━━ Records provided

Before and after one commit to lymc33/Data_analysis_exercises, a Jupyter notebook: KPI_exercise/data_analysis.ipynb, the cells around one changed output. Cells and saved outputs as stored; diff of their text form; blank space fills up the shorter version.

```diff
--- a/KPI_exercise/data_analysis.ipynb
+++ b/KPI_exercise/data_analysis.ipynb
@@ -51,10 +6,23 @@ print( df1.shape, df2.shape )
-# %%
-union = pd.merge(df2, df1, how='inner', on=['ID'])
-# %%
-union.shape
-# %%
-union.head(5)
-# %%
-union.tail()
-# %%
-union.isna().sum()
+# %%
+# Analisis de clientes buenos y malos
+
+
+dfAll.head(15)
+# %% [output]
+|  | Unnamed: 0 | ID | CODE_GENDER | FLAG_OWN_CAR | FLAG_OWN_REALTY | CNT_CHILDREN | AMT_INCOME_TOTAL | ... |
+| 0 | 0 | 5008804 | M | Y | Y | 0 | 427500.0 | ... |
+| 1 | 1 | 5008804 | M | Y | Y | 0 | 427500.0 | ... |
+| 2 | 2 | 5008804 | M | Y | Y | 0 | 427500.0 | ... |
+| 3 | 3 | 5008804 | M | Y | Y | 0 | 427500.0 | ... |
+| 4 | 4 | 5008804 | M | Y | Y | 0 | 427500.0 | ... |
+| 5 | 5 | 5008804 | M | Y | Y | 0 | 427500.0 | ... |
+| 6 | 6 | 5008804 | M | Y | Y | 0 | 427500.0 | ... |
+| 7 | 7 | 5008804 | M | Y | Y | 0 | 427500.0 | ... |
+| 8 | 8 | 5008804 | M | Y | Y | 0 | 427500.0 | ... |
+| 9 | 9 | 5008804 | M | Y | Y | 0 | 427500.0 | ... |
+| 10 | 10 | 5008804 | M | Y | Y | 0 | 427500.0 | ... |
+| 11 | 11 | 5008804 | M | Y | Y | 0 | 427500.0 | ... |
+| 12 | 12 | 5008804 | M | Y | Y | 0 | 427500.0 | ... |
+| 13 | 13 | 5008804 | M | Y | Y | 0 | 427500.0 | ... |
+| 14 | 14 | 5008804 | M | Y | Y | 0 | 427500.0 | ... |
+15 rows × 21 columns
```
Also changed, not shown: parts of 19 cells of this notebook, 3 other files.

━━━━

Work to complete: Write the data out once more. Keep every word the same.

Response box:
Before and after one commit to lymc33/Data_analysis_exercises, a Jupyter notebook: KPI_exercise/data_analysis.ipynb, the cells around one changed output. Cells and saved outputs as stored; diff of their text form; blank space fills up the shorter version.

```diff
--- a/KPI_exercise/data_analysis.ipynb
+++ b/KPI_exercise/data_analysis.ipynb
@@ -51,10 +6,23 @@ print( df1.shape, df2.shape )
-# %%
-union = pd.merge(df2, df1, how='inner', on=['ID'])
-# %%
-union.shape
-# %%
-union.head(5)
-# %%
-union.tail()
-# %%
-union.isna().sum()
+# %%
+# Analisis de clientes buenos y malos
+
+
+dfAll.head(15)
+# %% [output]
+|  | Unnamed: 0 | ID | CODE_GENDER | FLAG_OWN_CAR | FLAG_OWN_REALTY | CNT_CHILDREN | AMT_INCOME_TOTAL | ... |
+| 0 | 0 | 5008804 | M | Y | Y | 0 | 427500.0 | ... |
+| 1 | 1 | 5008804 | M | Y | Y | 0 | 427500.0 | ... |
+| 2 | 2 | 5008804 | M | Y | Y | 0 | 427500.0 | ... |
+| 3 | 3 | 5008804 | M | Y | Y | 0 | 427500.0 | ... |
+| 4 | 4 | 5008804 | M | Y | Y | 0 | 427500.0 | ... |
+| 5 | 5 | 5008804 | M | Y | Y | 0 | 427500.0 | ... |
+| 6 | 6 | 5008804 | M | Y | Y | 0 | 427500.0 | ... |
+| 7 | 7 | 5008804 | M | Y | Y | 0 | 427500.0 | ... |
+| 8 | 8 | 5008804 | M | Y | Y | 0 | 427500.0 | ... |
+| 9 | 9 | 5008804 | M | Y | Y | 0 | 427500.0 | ... |
+| 10 | 10 | 5008804 | M | Y | Y | 0 | 427500.0 | ... |
+| 11 | 11 | 5008804 | M | Y | Y | 0 | 427500.0 | ... |
+| 12 | 12 | 5008804 | M | Y | Y | 0 | 427500.0 | ... |
+| 13 | 13 | 5008804 | M | Y | Y | 0 | 427500.0 | ... |
+| 14 | 14 | 5008804 | M | Y | Y | 0 | 427500.0 | ... |
+15 rows × 21 columns
```
Also changed, not shown: parts of 19 cells of this notebook, 3 other files.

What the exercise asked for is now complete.